(Source data)
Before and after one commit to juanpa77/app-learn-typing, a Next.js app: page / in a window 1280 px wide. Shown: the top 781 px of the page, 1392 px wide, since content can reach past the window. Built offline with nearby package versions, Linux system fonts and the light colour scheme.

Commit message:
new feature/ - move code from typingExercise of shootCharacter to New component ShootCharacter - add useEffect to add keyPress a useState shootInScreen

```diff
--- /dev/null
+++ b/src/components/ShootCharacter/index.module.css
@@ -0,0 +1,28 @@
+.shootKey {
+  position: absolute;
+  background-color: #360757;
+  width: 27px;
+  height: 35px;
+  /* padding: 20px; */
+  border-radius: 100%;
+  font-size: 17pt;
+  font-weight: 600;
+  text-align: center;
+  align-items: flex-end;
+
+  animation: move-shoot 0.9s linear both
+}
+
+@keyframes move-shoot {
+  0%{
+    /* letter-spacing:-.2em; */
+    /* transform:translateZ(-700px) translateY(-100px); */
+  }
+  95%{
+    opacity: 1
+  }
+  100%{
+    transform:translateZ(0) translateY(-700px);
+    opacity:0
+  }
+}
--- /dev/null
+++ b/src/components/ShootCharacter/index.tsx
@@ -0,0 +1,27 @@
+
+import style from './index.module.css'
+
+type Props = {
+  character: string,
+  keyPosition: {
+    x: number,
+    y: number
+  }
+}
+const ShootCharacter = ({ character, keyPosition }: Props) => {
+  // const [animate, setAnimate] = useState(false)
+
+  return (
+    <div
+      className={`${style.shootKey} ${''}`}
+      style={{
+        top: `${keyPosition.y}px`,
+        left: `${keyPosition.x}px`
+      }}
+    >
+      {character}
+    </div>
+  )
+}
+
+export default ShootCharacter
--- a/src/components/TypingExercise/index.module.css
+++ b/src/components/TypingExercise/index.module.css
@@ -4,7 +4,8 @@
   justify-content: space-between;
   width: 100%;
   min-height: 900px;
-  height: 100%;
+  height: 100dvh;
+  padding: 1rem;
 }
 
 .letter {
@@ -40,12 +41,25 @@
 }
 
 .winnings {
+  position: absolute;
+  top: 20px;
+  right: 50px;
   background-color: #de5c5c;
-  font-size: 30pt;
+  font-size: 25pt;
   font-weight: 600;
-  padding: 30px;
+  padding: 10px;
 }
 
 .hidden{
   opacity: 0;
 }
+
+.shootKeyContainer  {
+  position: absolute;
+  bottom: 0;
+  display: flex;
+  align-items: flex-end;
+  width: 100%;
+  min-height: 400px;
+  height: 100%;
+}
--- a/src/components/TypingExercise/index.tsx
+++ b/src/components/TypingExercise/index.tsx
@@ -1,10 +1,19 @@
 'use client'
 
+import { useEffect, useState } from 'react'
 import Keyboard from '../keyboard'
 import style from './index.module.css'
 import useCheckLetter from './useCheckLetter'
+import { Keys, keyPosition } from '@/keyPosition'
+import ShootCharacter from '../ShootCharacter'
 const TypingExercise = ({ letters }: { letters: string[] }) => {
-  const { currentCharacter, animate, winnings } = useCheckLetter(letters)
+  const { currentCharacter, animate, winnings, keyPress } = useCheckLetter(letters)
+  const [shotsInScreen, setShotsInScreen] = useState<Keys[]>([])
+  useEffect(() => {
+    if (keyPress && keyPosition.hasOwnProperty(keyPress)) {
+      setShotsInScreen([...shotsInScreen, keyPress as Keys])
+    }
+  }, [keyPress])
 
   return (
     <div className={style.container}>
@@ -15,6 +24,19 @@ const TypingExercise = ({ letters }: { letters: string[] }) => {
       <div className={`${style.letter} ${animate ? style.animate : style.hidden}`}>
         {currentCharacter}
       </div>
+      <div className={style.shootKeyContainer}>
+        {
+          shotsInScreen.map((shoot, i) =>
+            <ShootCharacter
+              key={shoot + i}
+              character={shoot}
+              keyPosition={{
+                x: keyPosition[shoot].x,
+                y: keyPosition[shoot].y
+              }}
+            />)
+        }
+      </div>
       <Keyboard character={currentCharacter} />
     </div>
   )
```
(End Source data)
Required work: From beginning to end, the data must be duplicated exactly.

Answer box:
Before and after one commit to juanpa77/app-learn-typing, a Next.js app: page / in a window 1280 px wide. Shown: the top 781 px of the page, 1392 px wide, since content can reach past the window. Built offline with nearby package versions, Linux system fonts and the light colour scheme.

Commit message:
new feature/ - move code from typingExercise of shootCharacter to New component ShootCharacter - add useEffect to add keyPress a useState shootInScreen

```diff
--- /dev/null
+++ b/src/components/ShootCharacter/index.module.css
@@ -0,0 +1,28 @@
+.shootKey {
+  position: absolute;
+  background-color: #360757;
+  width: 27px;
+  height: 35px;
+  /* padding: 20px; */
+  border-radius: 100%;
+  font-size: 17pt;
+  font-weight: 600;
+  text-align: center;
+  align-items: flex-end;
+
+  animation: move-shoot 0.9s linear both
+}
+
+@keyframes move-shoot {
+  0%{
+    /* letter-spacing:-.2em; */
+    /* transform:translateZ(-700px) translateY(-100px); */
+  }
+  95%{
+    opacity: 1
+  }
+  100%{
+    transform:translateZ(0) translateY(-700px);
+    opacity:0
+  }
+}
--- /dev/null
+++ b/src/components/ShootCharacter/index.tsx
@@ -0,0 +1,27 @@
+
+import style from './index.module.css'
+
+type Props = {
+  character: string,
+  keyPosition: {
+    x: number,
+    y: number
+  }
+}
+const ShootCharacter = ({ character, keyPosition }: Props) => {
+  // const [animate, setAnimate] = useState(false)
+
+  return (
+    <div
+      className={`${style.shootKey} ${''}`}
+      style={{
+        top: `${keyPosition.y}px`,
+        left: `${keyPosition.x}px`
+      }}
+    >
+      {character}
+    </div>
+  )
+}
+
+export default ShootCharacter
--- a/src/components/TypingExercise/index.module.css
+++ b/src/components/TypingExercise/index.module.css
@@ -4,7 +4,8 @@
   justify-content: space-between;
   width: 100%;
   min-height: 900px;
-  height: 100%;
+  height: 100dvh;
+  padding: 1rem;
 }
 
 .letter {
@@ -40,12 +41,25 @@
 }
 
 .winnings {
+  position: absolute;
+  top: 20px;
+  right: 50px;
   background-color: #de5c5c;
-  font-size: 30pt;
+  font-size: 25pt;
   font-weight: 600;
-  padding: 30px;
+  padding: 10px;
 }
 
 .hidden{
   opacity: 0;
 }
+
+.shootKeyContainer  {
+  position: absolute;
+  bottom: 0;
+  display: flex;
+  align-items: flex-end;
+  width: 100%;
+  min-height: 400px;
+  height: 100%;
+}
--- a/src/components/TypingExercise/index.tsx
+++ b/src/components/TypingExercise/index.tsx
@@ -1,10 +1,19 @@
 'use client'
 
+import { useEffect, useState } from 'react'
 import Keyboard from '../keyboard'
 import style from './index.module.css'
 import useCheckLetter from './useCheckLetter'
+import { Keys, keyPosition } from '@/keyPosition'
+import ShootCharacter from '../ShootCharacter'
 const TypingExercise = ({ letters }: { letters: string[] }) => {
-  const { currentCharacter, animate, winnings } = useCheckLetter(letters)
+  const { currentCharacter, animate, winnings, keyPress } = useCheckLetter(letters)
+  const [shotsInScreen, setShotsInScreen] = useState<Keys[]>([])
+  useEffect(() => {
+    if (keyPress && keyPosition.hasOwnProperty(keyPress)) {
+      setShotsInScreen([...shotsInScreen, keyPress as Keys])
+    }
+  }, [keyPress])
 
   return (
     <div className={style.container}>
@@ -15,6 +24,19 @@ const TypingExercise = ({ letters }: { letters: string[] }) => {
       <div className={`${style.letter} ${animate ? style.animate : style.hidden}`}>
         {currentCharacter}
       </div>
+      <div className={style.shootKeyContainer}>
+        {
+          shotsInScreen.map((shoot, i) =>
+            <ShootCharacter
+              key={shoot + i}
+              character={shoot}
+              keyPosition={{
+                x: keyPosition[shoot].x,
+                y: keyPosition[shoot].y
+              }}
+            />)
+        }
+      </div>
       <Keyboard character={currentCharacter} />
     </div>
   )
```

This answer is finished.